The opposition cannot ignore the 800-pound gorilla in the room. And to mix metaphors, the big gorilla is the security sector that occupies the room and that constricts the breathing space of a democracy already on oxygen support. It is the instrumentalities of State security that have been used, very possibly criminally, against the State’s own citizenry.

So, what direction should be taken? A new administration must send up and down the chain of command an unimpeded directive that breaks away from policies and practices that violate human rights and constitutional processes like due process.

It must communicate a clear message to the public that accountability will be taken seriously, including conducting the necessary investigations and holding erring personnel immediately to account — in a manner that is serious and robust in substance and process so as not to be mistaken as merely performative. It must manifest a desire and commitment to correct the institutions by undertaking reforms in staffing, structure, systems and strategies, policies, programs and behavior.

Further, it must acknowledge that the digression from professional and legal standards and procedures emanated from the high-ranking officers of the Philippine National Police (PNP) and from the corrupting elements at the highest levels in the executive branch.

And how will the above look like in concrete terms?

1.) Rescind all government memoranda that codify Oplan Tokhang.

2.) Fully cooperate with the Supreme Court on its decision ordering the Philippine National Police (PNP) to submit the data on the Duterte administration’s war on drugs.

3.) Investigate, in support of the efforts of the Department of Justice, all cases of killings of alleged drug suspects reported by human rights and civil society groups and the media, beyond the cases acknowledged by the PNP.

4.) Suspend or replace any police chief and station or precinct commanders who have been (or will be) named or charged in court cases related to the war on drugs.

5.) Critically review the Anti-Terrorism Act and the Human Security Act.

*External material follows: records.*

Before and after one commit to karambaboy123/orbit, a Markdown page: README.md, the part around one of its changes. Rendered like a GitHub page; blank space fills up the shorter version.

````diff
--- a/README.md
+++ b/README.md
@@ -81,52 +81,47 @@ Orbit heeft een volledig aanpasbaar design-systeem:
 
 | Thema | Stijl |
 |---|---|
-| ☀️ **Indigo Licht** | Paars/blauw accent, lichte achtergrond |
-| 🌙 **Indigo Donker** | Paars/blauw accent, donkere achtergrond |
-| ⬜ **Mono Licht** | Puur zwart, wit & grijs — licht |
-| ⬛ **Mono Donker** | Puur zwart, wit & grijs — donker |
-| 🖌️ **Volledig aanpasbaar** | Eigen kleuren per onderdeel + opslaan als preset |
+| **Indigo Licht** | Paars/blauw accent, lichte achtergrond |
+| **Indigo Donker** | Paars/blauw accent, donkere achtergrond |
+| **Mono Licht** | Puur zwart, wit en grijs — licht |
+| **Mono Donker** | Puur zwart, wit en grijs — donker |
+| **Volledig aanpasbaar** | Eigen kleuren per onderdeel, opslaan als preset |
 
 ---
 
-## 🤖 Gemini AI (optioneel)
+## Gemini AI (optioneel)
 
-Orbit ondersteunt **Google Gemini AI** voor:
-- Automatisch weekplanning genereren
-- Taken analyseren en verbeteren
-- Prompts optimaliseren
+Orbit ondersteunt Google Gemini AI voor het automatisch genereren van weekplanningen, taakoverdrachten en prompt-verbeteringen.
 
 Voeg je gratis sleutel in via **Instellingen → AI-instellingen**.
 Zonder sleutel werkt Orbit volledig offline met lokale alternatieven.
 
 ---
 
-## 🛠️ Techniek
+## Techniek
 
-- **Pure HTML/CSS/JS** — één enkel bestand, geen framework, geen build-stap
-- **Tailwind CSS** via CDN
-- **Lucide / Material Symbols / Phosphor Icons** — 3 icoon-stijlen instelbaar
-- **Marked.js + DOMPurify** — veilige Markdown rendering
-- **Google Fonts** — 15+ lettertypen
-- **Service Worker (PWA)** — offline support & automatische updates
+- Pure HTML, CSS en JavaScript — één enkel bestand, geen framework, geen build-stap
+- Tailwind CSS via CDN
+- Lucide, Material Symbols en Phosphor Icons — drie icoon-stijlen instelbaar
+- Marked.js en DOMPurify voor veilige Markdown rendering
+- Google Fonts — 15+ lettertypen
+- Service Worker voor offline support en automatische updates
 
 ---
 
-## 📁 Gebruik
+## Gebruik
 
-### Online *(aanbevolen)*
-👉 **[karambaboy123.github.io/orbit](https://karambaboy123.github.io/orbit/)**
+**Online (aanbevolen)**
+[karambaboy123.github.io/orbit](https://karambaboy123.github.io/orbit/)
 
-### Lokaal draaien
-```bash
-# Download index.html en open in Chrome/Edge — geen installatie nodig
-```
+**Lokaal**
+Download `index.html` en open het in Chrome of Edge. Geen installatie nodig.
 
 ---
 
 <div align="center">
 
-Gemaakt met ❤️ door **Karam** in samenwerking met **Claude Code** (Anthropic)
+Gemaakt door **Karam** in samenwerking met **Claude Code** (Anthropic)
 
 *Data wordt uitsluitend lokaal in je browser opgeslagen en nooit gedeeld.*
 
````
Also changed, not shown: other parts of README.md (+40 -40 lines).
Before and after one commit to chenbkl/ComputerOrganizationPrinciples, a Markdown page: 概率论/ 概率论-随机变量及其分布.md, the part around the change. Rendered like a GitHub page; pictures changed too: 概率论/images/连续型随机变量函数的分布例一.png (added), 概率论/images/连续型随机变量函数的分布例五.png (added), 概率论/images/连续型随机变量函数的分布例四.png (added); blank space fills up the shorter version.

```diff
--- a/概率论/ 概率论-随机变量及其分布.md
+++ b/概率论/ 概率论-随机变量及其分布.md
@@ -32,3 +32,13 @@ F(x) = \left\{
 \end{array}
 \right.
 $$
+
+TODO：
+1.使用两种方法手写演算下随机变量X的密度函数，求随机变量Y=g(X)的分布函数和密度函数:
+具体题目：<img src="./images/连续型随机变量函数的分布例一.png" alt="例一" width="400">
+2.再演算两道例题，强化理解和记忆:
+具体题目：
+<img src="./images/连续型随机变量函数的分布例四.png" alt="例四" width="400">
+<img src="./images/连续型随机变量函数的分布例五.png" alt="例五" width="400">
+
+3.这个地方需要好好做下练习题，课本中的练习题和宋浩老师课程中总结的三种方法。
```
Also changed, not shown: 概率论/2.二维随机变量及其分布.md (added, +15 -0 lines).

6.) Disavow “lawfare” in all its forms, and commit to repair the institutional damage wrought by it.

7.) Disband the National Task Force to End Local Communist Armed Conflict (NTF-ELCAC).

8.) Suspend or replace any military officer and personnel who have been (or will be) named or charged in court cases related to human rights violations, including red-tagging and extra-judicial killings.

9.) Review and enhance the mandate and capacity of the Commission on Human Rights.

10.) Resume in earnest the peace talks.

11.) Reaffirm the Rome Statute of the International Criminal Court (ICC).

The list of reforms is long and hard. There is so much at stake in the forthcoming elections. Security sector reforms are the clear expression of the electoral issues on good governance, rule of law, and democracy itself.

Jose Maria M. Mendoza works in development policy and management, with a focus on justice, human rights, and democracy.